My take is that the only way to catch someone is if their plays are the same as some known bot at some specific setting (i.e. they make the same moves as gnu 2-ply). Unless they do that (and it's trivial to simply substitute the third or fourth best move that loses little equity) it's going to be tough.
If you can find a specific person and observe him or her playing under controlled conditions and they play at a much lower error rate than online you'll have a good case, but i don't see how this is helpful as a screening mechanism.
I don't think speed of play will be of much use - it's trivial to slow the bot down if it plays too fast, and a skilled player using the gnu command line interface can play as fast as an ordinary human. Yes, you might catch the person who occasionally pauses to enter the position into gnu, but these aren't the fish you're after.
Bottom line is that it's too easy to cheat with a bot and too hard to catch them, which is why I'd never play for money online. (the real reason is that I'm not good enough, but that's another matter.)

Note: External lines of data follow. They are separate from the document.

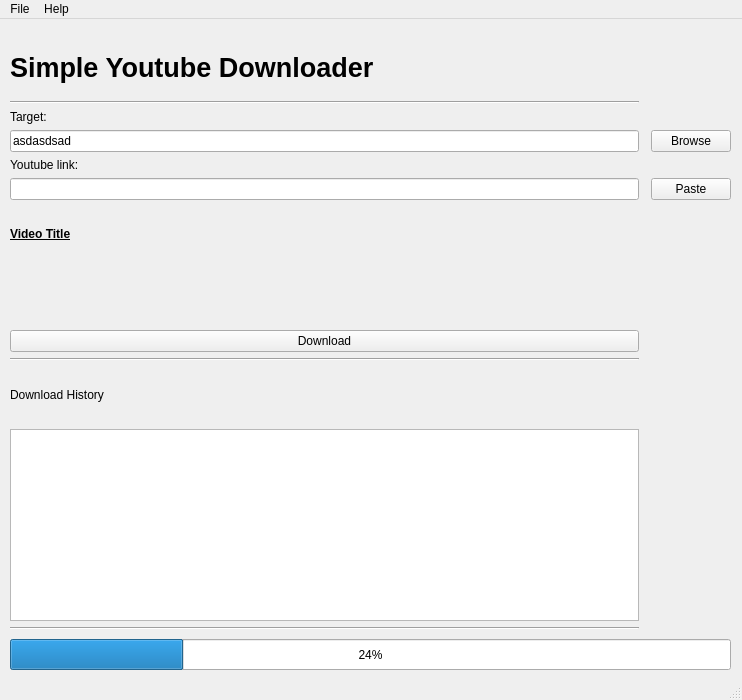
This is app.ui in MP1337/SimpleYoutubeDownloaderQT as Qt 5 draws it before an edit. The edited form follows.
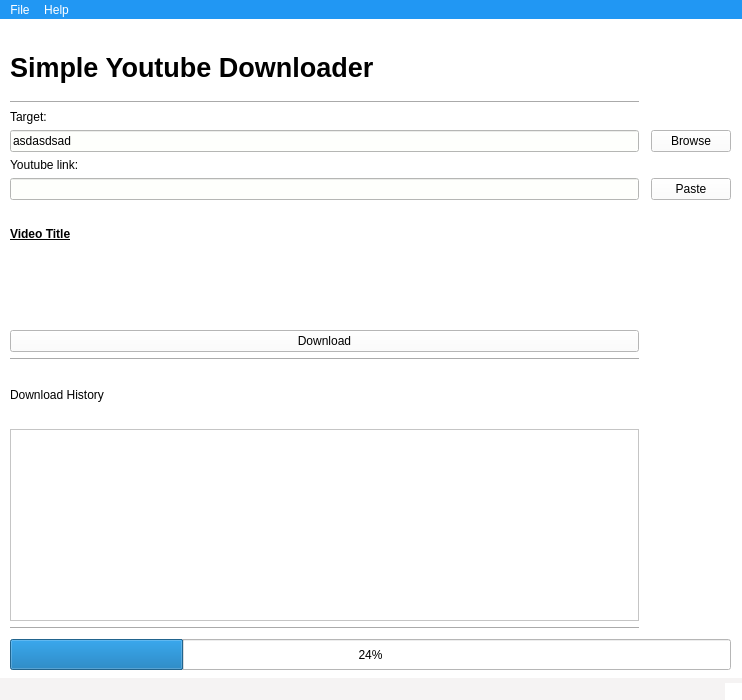
This is the edited form. Icons and pictures are not drawn.

```diff
--- a/app.ui
+++ b/app.ui
@@ -25,6 +25,444 @@
   <property name="windowTitle">
    <string>Simple Youtube Downloader</string>
   </property>
+  <property name="styleSheet">
+   <string notr="true">/*Copyright (c) DevSec Studio. All rights reserved.
+
+MIT License
+
+Permission is hereby granted, free of charge, to any person obtaining a copy
+of this software and associated documentation files (the &quot;Software&quot;), to deal
+in the Software without restriction, including without limitation the rights
+to use, copy, modify, merge, publish, distribute, sublicense, and/or sell
+copies of the Software, and to permit persons to whom the Software is
+furnished to do so, subject to the following conditions:
+
+The above copyright notice and this permission notice shall be included in all
+copies or substantial portions of the Software.
+
+THE SOFTWARE IS PROVIDED *AS IS*, WITHOUT WARRANTY OF ANY KIND, EXPRESS OR
+IMPLIED, INCLUDING BUT NOT LIMITED TO THE WARRANTIES OF MERCHANTABILITY,
+FITNESS FOR A PARTICULAR PURPOSE AND NONINFRINGEMENT. IN NO EVENT SHALL THE
+AUTHORS OR COPYRIGHT HOLDERS BE LIABLE FOR ANY CLAIM, DAMAGES OR OTHER
+LIABILITY, WHETHER IN AN ACTION OF CONTRACT, TORT OR OTHERWISE, ARISING FROM,
+OUT OF OR IN CONNECTION WITH THE SOFTWARE OR THE USE OR OTHER DEALINGS IN THE SOFTWARE.
+*/
+
+QWidget{
+	background-color: #FFFFFF;
+}
+
+/*-----QLabel-----*/
+QLabel
+{
+	background-color: transparent;
+	color: #000000;
+	border-color: #000000;
+
+}
+
+
+/*-----QMenuBar-----*/
+QMenuBar
+{
+	background-color: #2197f3;
+	color: #ffffff;
+	border-color: #000000;
+
+}
+
+
+QMenuBar::disabled
+{
+	background-color: #404040;
+	color: #656565;
+	border-color: #051a39;
+
+}
+
+
+QMenuBar::item
+{
+    background-color: transparent;
+
+}
+
+
+QMenuBar::item:selected
+{
+    background-color: #2197f3;
+	color: #FFFFFF;
+
+}
+
+
+QMenuBar::item:pressed
+{
+    background-color: #2197f3;
+    color: #FFFFFF;
+    border: 1px solid #000;
+    margin-bottom: -1px;
+    padding-bottom: 1px;
+
+}
+
+
+/*-----QMenu-----*/
+QMenu
+{
+    background-color: #dcdcdf;
+    border: 1px solid;
+    color: #000;
+
+}
+
+
+QMenu QWidget{
+	background-color: transparent;
+
+}
+
+
+QMenu::separator
+{
+    height: 1px;
+    background-color: #6d8eff;
+    color: #ffffff;
+    padding-left: 4px;
+    margin-left: 10px;
+    margin-right: 5px;
+
+}
+
+
+QMenu::item
+{
+    min-width : 150px;
+    padding: 3px 20px 3px 20px;
+
+}
+
+
+QMenu::item:selected
+{
+    background-color: #2197f3;
+    color: #FFFFFF;
+
+}
+
+
+QMenu::item:disabled
+{
+    color: #262626;
+
+}
+
+
+/*-----QToolBar-----*/
+QToolBar
+{
+	background-color: #217346;
+	color: #ffffff;
+	border-color: #000000;
+
+}
+
+
+/*-----QToolButton-----*/
+QToolButton
+{
+	background-color: #217346;
+	color: #ffffff;
+	border-color: #000000;
+
+}
+
+
+QToolButton::hover
+{
+	background-color: #f0f5f3;
+	color: #ffffff;
+	border: 1px solid #fff;
+
+}
+
+
+QToolButton::checked:hover
+{
+	background-color: #f0f5f3;
+	color: #ffffff;
+	border-color: #fff;
+
+}
+
+
+QToolButton::pressed
+{
+	background-color: #4070b3;
+	color: #ffffff;
+	border: 1px solid #fff;
+
+}
+
+
+QToolButton::checked
+{
+	background-color: #f0f5f3;
+	color: #ffffff;
+	border-color: #f0f5f3;
+	show-decoration-selected: 0;
+	outline: 0;
+
+}
+
+
+/*-----QToolTip-----*/
+QToolTip
+{
+    border: 1px solid black;
+    background-color: #217346;
+    border-radius: 0px;
+    color: #fff;
+}
+
+
+/*-----QLineEdit-----*/
+QLineEdit{
+	background-color: #fefffc;
+	color: #000;
+
+}
+
+
+/*-----QTextEdit-----*/
+QTableWidget{
+	background-color: #fff;
+	padding: 10px;
+	
+}
+
+
+/*-----QComboBox-----*/
+QComboBox
+{
+    background-color: #fefefe;
+    border: 1px solid #1e1e1e;
+    border-radius: 0px;
+    padding-left: 6px;
+    color: #000;
+    height: 20px;
+
+}
+
+
+QComboBox:on
+{
+	background-color: #fefefe;
+
+}
+
+
+QComboBox QAbstractItemView
+{
+    background-color: #dcdcdf;
+    color: #000;
+    border: 1px solid black;
+    selection-background-color: #217346;
+    selection-color: #dcdcdf;
+    outline: 0;
+
+}
+
+
+QComboBox::drop-down
+{
+    subcontrol-origin: padding;
+    subcontrol-position: top right;
+    width: 15px;
+    border-left-width: 0px;
+    border-left-color: darkgray;
+    border-left-style: solid; 
+    border-top-right-radius: 3px; 
+    border-bottom-right-radius: 3px;
+
+}
+
+
+QComboBox::down-arrow
+{
+	image: url(&quot;./ressources/down_arrow.png&quot;);
+	width:8px;
+	height:8px;
+
+}
+
+
+/*-----QSpinBox-----*/
+QSpinBox
+{
+    background-color: #fefefe;
+    border-width: 1px;
+    border-color: #1e1e1e;
+    border-style: solid;
+    color: #000;
+    padding: 2px;
+    selection-background-color: #4e4e8f;
+
+}
+
+
+QSpinBox::up-button, 
+QSpinBox::down-button
+{
+    background-color: #fefefe;
+
+}
+
+
+QSpinBox::up-button:hover, 
+QSpinBox::down-button:hover
+{
+    background-color: #fefefe;
+
+}
+
+
+QSpinBox::up-button:pressed, 
+QSpinBox::down-button:pressed
+{
+    background-color: #ebebeb;
+    border: 1px solid #ebebeb;
+
+}
+
+
+QSpinBox::down-arrow
+{
+    image: url(&quot;./ressources/down_arrow.png&quot;);
+    width: 7px;
+
+}
+
+
+QSpinBox::up-arrow
+{
+    image: url(&quot;./ressources/up_arrow.png&quot;);
+    width: 7px;
+
+}
+
+
+/*-----QSlider-----*/
+QSlider 
+{
+    background-color: transparent;
+    padding: 2px;
+
+}
+
+QSlider::groove:horizontal 
+{
+	subcontrol-origin: content;
+	background-color: transparent;
+	height: 15px;
+
+}
+
+QSlider::handle:horizontal 
+{
+    background-color: #217346;
+    width: 15px;
+    border-radius: 22px;
+
+}
+
+QSlider::sub-page:horizontal 
+{
+    background-color: #999;
+    margin: 5px;
+    border-radius: 5px;
+
+}
+
+QSlider::add-page:horizontal 
+{
+    background-color: #666;
+    margin: 5px;
+    border-radius: 5px;
+
+}
+
+
+/*-----QScrollBar-----*/
+QScrollBar:horizontal 
+{
+    background-color: #e8e5e9;
+	border: 1px solid darkgray;
+    height: 15px;
+
+}
+
+
+QScrollBar::handle:horizontal 
+{
+    border: 1px solid gray;
+	min-width: 100px;
+    background-color: #fffdff;
+
+}
+
+
+QScrollBar::add-line:horizontal, 
+QScrollBar::sub-line:horizontal,
+QScrollBar::add-page:horizontal, 
+QScrollBar::sub-page:horizontal 
+{
+    width: 0px;
+    background-color: transparent;
+
+}
+
+
+QScrollBar:vertical 
+{
+    background-color: #e8e5e9;
+	border: 1px solid darkgray;
+    width: 14px;
+
+}
+
+
+QScrollBar::handle:vertical 
+{
+    border: 1px solid gray;
+	min-height: 100px;
+    background-color: #fffdff;
+
+}
+
+
+QScrollBar::add-line:vertical, 
+QScrollBar::sub-line:vertical,
+QScrollBar::add-page:vertical, 
+QScrollBar::sub-page:vertical 
+{
+    height: 0px;
+    background-color: transparent;
+
+}
+
+
+/*-----QStatusBar-----*/
+QStatusBar
+{
+	background-color: #f5f3f3;
+	color: #000000;
+	border-color: #000000;
+
+}
+
+</string>
+  </property>
   <widget class="QWidget" name="centralwidget">
    <widget class="QWidget" name="gridLayoutWidget">
     <property name="geometry">
@@ -248,7 +686,7 @@
      <x>0</x>
      <y>0</y>
      <width>742</width>
-     <height>22</height>
+     <height>23</height>
     </rect>
    </property>
    <property name="sizePolicy">
```
Left out of the diff: 606 changed lines with no effect on the pictures.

As for bots on FIBS, the API allows bots to connect and play, and there are many of them. Etiquette says you're supposed to declare it to be a bot, but since there's no money on the line, who cares?